Tired of your WFH view? Still blue about pandemic-cancelled vacations? A change of scenery may do you good. Here’s how to plan a weeklong workcation in one of Colorado’s best-kept winter secrets.
After nearly a year of virtual schooling and finding new spots in our homes to set up pseudo offices, we could all use a break. But you don’t need to use up your vacation days to get it. Bring your work (and school, if you have kids) on the road during a weeklong stay in Estes Park. There’s no I-70 traffic to fight, and no ski resort translates to a quieter downtown. It also means tranquil trails await during your lunch breaks. And we do encourage plenty of breaks—because the whole point of going remote is to take advantage of what’s outside your front door. Here’s how to do it:
Set Up An Office Zone
First things first: You need to find a place that makes it tenable for your spouse to get in the Excel zone while you’re on a full-team Zoom meeting. The mountain-modern townhomes and condos at Fall River Village, some of which are dog-friendly, are a short walk from downtown—and include access to outdoor hot tubs (for screen breaks of course). The two-bedroom cabins at Rams Horn Village Resort are equally welcoming and are outfitted with fireplaces and private decks. Families should check out YMCA of the Rockies’ Estes Park Center for two- to five-bedroom cabins with plenty of room to spread out.
Take Coffee Breaks
No one expects you to start your day without some java. When you need a break from your in-house coffee machine, stroll to Kind Coffee, which brews organic and fair trade coffees and gives one percent of its sales to area nonprofits, or Inkwell & Brew, known for its slow-dripped cold brew and hand-pressed papers and cards. (Swing by Macdonald Book Shop next door to pick up some light reading about Estes Park and the surrounding area.)
Go Out For Lunch
Vacation means the joy of not eating lunch hunched over a laptop. Make some progress on those 10,000 daily steps by leaving your rental to pick up some midday sustenance. (Restaurants are currently open at 25 percent capacity, so you can dine in or opt for to-go.) Your options are endless. Among them: approachable but refined Colorado cuisine at Bird & Jim, which also has a heated patio; expertly cooked meats at Smokin’ Dave’s BBQ & Taphouse; stacked sammies from the Sandwich Mafia or Scratch Deli and Bakery; or tacos and burritos at Ed’s Cantina.
Plan Field Trips

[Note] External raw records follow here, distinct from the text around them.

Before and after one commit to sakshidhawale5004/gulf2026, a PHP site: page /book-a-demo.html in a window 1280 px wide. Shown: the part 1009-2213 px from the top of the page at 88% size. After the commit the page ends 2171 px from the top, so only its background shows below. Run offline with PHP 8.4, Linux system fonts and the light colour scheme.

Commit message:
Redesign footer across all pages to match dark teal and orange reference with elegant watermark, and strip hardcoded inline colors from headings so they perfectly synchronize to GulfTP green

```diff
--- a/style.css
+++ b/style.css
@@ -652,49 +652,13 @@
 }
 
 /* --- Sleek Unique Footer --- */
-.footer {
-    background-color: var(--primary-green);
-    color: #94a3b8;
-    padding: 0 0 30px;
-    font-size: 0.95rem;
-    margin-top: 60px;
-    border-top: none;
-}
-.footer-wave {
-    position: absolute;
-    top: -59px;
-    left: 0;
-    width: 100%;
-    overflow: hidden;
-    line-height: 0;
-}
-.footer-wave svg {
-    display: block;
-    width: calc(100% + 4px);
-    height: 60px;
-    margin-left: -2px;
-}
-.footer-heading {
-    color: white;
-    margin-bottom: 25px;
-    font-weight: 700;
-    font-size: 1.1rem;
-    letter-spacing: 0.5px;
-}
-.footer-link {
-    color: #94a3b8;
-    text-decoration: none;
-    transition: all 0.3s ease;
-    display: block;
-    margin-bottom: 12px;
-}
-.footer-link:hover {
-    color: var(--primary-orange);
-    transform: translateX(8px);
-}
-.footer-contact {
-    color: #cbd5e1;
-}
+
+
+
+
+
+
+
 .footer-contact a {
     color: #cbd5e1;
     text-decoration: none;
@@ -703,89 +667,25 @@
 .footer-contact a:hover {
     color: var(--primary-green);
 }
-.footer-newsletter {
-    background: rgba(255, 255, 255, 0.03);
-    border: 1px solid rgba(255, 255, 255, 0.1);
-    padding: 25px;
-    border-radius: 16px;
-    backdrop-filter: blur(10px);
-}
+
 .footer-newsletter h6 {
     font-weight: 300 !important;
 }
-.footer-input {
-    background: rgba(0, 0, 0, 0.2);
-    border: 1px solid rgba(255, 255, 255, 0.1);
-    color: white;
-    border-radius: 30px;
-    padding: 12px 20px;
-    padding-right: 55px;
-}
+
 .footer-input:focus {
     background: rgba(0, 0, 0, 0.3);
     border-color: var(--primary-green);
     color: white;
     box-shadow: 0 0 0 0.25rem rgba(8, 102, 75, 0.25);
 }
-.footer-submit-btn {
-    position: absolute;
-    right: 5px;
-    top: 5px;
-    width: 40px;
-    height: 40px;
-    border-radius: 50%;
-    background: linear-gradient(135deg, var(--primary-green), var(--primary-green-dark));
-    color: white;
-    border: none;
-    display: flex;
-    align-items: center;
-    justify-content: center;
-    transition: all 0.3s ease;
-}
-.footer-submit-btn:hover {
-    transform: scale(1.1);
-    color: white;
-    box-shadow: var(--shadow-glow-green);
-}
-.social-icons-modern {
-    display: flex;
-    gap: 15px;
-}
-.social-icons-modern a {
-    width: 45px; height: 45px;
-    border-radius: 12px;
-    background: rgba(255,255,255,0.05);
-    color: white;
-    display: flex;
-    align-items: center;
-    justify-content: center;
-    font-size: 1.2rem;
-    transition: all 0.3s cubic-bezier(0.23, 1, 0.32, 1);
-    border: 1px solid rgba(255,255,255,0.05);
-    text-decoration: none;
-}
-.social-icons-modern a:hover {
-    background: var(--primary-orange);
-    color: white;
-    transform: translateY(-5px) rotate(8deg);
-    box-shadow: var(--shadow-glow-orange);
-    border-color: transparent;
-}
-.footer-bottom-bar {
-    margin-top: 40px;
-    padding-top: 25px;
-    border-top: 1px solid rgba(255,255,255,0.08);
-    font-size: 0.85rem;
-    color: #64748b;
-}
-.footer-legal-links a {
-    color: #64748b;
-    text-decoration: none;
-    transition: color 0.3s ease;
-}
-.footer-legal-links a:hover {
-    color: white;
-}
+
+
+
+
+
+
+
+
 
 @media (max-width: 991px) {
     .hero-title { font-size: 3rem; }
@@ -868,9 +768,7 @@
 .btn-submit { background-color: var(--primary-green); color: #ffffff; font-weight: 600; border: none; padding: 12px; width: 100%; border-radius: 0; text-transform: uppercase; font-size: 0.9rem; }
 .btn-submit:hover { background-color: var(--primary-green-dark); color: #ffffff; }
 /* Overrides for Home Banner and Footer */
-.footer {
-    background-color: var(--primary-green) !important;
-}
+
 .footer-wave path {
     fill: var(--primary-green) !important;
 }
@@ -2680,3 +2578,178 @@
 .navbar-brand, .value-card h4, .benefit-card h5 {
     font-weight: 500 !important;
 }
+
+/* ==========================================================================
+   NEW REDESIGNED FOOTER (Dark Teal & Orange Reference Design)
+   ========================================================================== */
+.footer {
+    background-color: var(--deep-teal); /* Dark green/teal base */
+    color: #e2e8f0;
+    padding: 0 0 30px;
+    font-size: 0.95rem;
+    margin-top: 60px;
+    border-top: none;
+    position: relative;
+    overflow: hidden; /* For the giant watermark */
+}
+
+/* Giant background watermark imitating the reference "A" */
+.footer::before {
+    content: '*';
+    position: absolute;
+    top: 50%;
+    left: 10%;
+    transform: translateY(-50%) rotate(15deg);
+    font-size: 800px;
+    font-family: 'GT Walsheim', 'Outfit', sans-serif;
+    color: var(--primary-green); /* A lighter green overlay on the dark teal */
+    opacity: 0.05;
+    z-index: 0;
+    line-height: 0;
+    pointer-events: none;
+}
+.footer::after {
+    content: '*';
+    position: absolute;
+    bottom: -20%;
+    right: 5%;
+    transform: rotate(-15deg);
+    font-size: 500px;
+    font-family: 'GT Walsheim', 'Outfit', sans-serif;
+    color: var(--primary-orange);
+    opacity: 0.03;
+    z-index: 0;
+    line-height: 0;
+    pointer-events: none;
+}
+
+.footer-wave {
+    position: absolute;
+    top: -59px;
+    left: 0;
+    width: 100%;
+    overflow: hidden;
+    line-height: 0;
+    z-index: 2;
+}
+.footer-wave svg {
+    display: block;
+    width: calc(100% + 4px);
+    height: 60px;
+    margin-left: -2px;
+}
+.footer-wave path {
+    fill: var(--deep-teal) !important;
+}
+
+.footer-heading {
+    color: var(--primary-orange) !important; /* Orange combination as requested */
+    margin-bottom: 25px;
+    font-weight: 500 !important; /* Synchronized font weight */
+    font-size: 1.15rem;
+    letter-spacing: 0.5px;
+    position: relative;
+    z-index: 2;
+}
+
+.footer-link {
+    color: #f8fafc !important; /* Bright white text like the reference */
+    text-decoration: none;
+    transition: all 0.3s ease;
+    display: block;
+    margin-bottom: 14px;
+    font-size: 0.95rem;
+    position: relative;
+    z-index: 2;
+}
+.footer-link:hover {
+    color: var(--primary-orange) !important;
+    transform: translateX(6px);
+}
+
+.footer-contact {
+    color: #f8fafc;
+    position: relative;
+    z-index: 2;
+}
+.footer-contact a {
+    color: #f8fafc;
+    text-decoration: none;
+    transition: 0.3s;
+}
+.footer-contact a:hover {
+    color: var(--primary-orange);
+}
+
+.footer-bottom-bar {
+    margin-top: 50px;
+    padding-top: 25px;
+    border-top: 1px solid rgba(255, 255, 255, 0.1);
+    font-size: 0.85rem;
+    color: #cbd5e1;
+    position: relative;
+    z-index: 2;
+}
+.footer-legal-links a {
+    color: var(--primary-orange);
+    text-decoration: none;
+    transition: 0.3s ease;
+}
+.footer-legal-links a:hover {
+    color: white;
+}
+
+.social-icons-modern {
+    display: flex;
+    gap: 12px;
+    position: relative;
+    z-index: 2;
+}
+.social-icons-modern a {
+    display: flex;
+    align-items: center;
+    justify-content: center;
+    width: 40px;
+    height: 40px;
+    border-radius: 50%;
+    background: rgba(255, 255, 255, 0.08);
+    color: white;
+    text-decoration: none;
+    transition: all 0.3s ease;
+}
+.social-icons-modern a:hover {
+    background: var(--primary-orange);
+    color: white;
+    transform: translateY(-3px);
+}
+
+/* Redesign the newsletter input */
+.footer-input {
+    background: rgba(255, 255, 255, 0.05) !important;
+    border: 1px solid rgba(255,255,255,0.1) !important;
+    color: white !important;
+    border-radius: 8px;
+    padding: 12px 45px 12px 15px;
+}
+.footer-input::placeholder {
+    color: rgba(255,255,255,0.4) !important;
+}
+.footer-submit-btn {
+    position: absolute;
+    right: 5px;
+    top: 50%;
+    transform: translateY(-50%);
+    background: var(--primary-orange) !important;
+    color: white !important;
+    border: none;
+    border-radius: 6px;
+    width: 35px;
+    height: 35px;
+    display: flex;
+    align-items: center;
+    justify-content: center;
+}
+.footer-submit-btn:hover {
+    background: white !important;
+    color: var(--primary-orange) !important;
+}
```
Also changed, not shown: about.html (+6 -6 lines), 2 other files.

Kids don’t get to have all the fun. Block out time for nonwork adventures—you want to actually see Estes Park while you’re there, after all. Want to get outside? Explore Rocky Mountain National Park (RMNP) by snowshoe or rent an ATV to maneuver around area open space. Too cold? Take a tour of the (supposedly haunted) Stanley Hotel or get crafty with Creativity Cabin’s to-go pottery kits.
Forget what that old adage says—you can teach an old horse (er, person) new tricks. And Estes Park is the perfect place to hone a new skill, whether it’s ice climbing or cross-country skiing or avalanche education. Kent Mountain Adventure Center and Colorado Mountain School both offer adrenaline-pumping classes. Looking for something mellower? Green Jeep Tours will take you on a circuit of the area’s breweries, winery, and distillery (if you’re 21 or older), while Estes Park Guided Tours’ trek through RMNP is an opportunity to sharpen your photography skills.

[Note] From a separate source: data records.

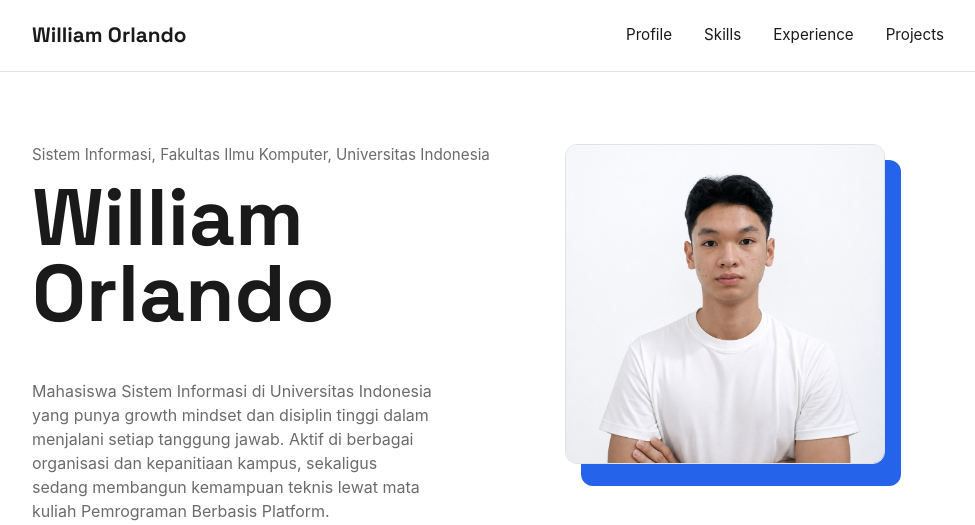
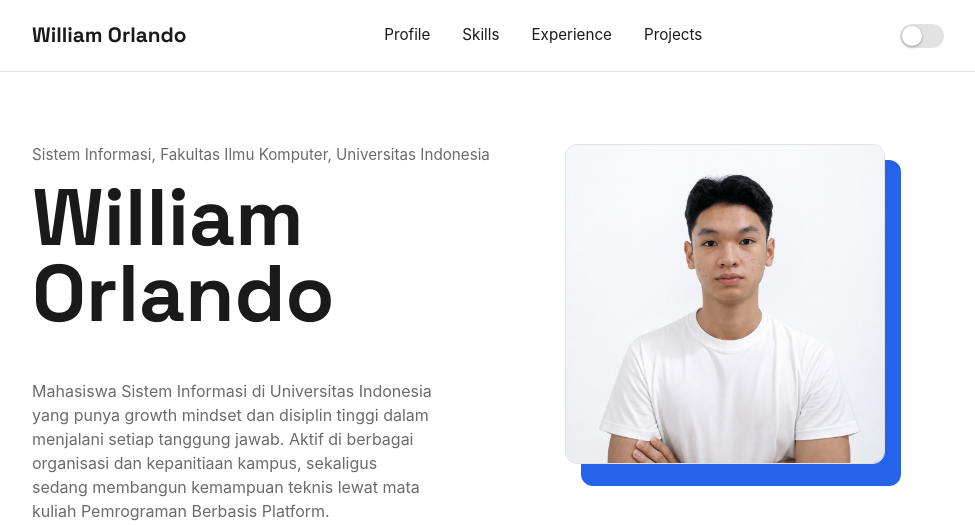
Before and after one commit to williamorln/myportofolio, a Django app: page / in a window 1280 px wide. Shown: the top 525 px of the page, without its empty margins (152-1127 px from the left). Run offline with Django 5.2, Linux system fonts and the light colour scheme.

Commit message:
feat: add pure CSS dark/light mode toggle
- Add a checkbox-driven theme switch in the header (no JavaScript)
- Use body:has(#theme-toggle:checked) to re-theme the page through
  existing CSS custom properties
- Move .section-alt background into a --surface-alt variable so it
  themes correctly instead of staying hardcoded

Co-Authored-By: Claude Sonnet 5 <noreply@anthropic.com>

```diff
--- a/static/css/style.css
+++ b/static/css/style.css
@@ -8,6 +8,7 @@
 :root {
   --ink: #1a1a1a;
   --paper: #ffffff;
+  --surface-alt: #f8f8f8;
   --accent: #2563eb;
   --accent-dark: #1d4ed8;
   --line: #e2e2e2;
@@ -15,11 +16,25 @@
   --radius: 12px;
 }
 
+/* Dark mode is a pure-CSS checkbox toggle: :has() lets the checked
+   state (anywhere in the page) re-theme the whole body via custom
+   properties, with no JavaScript involved. */
+body:has(#theme-toggle:checked) {
+  --ink: #f0f0f2;
+  --paper: #15161a;
+  --surface-alt: #1c1d23;
+  --accent: #5b8def;
+  --accent-dark: #3e6bd1;
+  --line: #2d2e35;
+  --text-muted: #9a9ba4;
+}
+
 body {
   font-family: -apple-system, BlinkMacSystemFont, "Segoe UI", Roboto, Helvetica, Arial, sans-serif;
   color: var(--ink);
   background-color: var(--paper);
   line-height: 1.5;
+  transition: background-color 0.25s ease, color 0.25s ease;
 }
 
 h1, .brand {
@@ -61,6 +76,56 @@ h1, .brand {
   text-decoration: none;
   font-size: 0.95rem;
   color: var(--ink);
+}
+
+/* Dark mode toggle (checkbox hack, no JS) */
+.theme-toggle-input {
+  position: absolute;
+  opacity: 0;
+  width: 1px;
+  height: 1px;
+  pointer-events: none;
+}
+
+.theme-toggle-label {
+  cursor: pointer;
+  display: inline-flex;
+  flex-shrink: 0;
+}
+
+.toggle-track {
+  position: relative;
+  display: block;
+  width: 44px;
+  height: 24px;
+  background-color: var(--line);
+  border-radius: 999px;
+  transition: background-color 0.25s ease;
+}
+
+.toggle-thumb {
+  position: absolute;
+  top: 2px;
+  left: 2px;
+  width: 20px;
+  height: 20px;
+  border-radius: 50%;
+  background-color: var(--paper);
+  box-shadow: 0 1px 3px rgba(0, 0, 0, 0.35);
+  transition: transform 0.25s ease, background-color 0.25s ease;
+}
+
+.theme-toggle-input:checked ~ .theme-toggle-label .toggle-track {
+  background-color: var(--accent);
+}
+
+.theme-toggle-input:checked ~ .theme-toggle-label .toggle-thumb {
+  transform: translateX(20px);
+}
+
+.theme-toggle-input:focus-visible ~ .theme-toggle-label .toggle-track {
+  outline: 2px solid var(--accent);
+  outline-offset: 2px;
 }
 
 .social-link {
@@ -182,7 +247,7 @@ h1, .brand {
 }
 
 .section-alt {
-  background-color: #f8f8f8;
+  background-color: var(--surface-alt);
 }
 
 .section h2 {
--- a/templates/index.html
+++ b/templates/index.html
@@ -20,6 +20,10 @@
         <a href="#experience">Experience</a>
         <a href="#projects">Projects</a>
       </nav>
+      <input type="checkbox" id="theme-toggle" class="theme-toggle-input">
+      <label for="theme-toggle" class="theme-toggle-label" aria-label="Toggle dark mode">
+        <span class="toggle-track"><span class="toggle-thumb"></span></span>
+      </label>
     </div>
   </header>
 
```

What you need to know about COVID-19 and travel to Estes Park: Restaurants, stores, and accommodations are all open, and everyone is required to wear a face covering inside shops and upon entering restaurants (you can remove your mask to eat and drink, of course). Rocky Mountain National Park is no longer requiring timed entry permits, but there are still area closures due to the recent wildfires; consult the park website before you visit. Read more about Estes Park’s safety response and find up-to-date information here.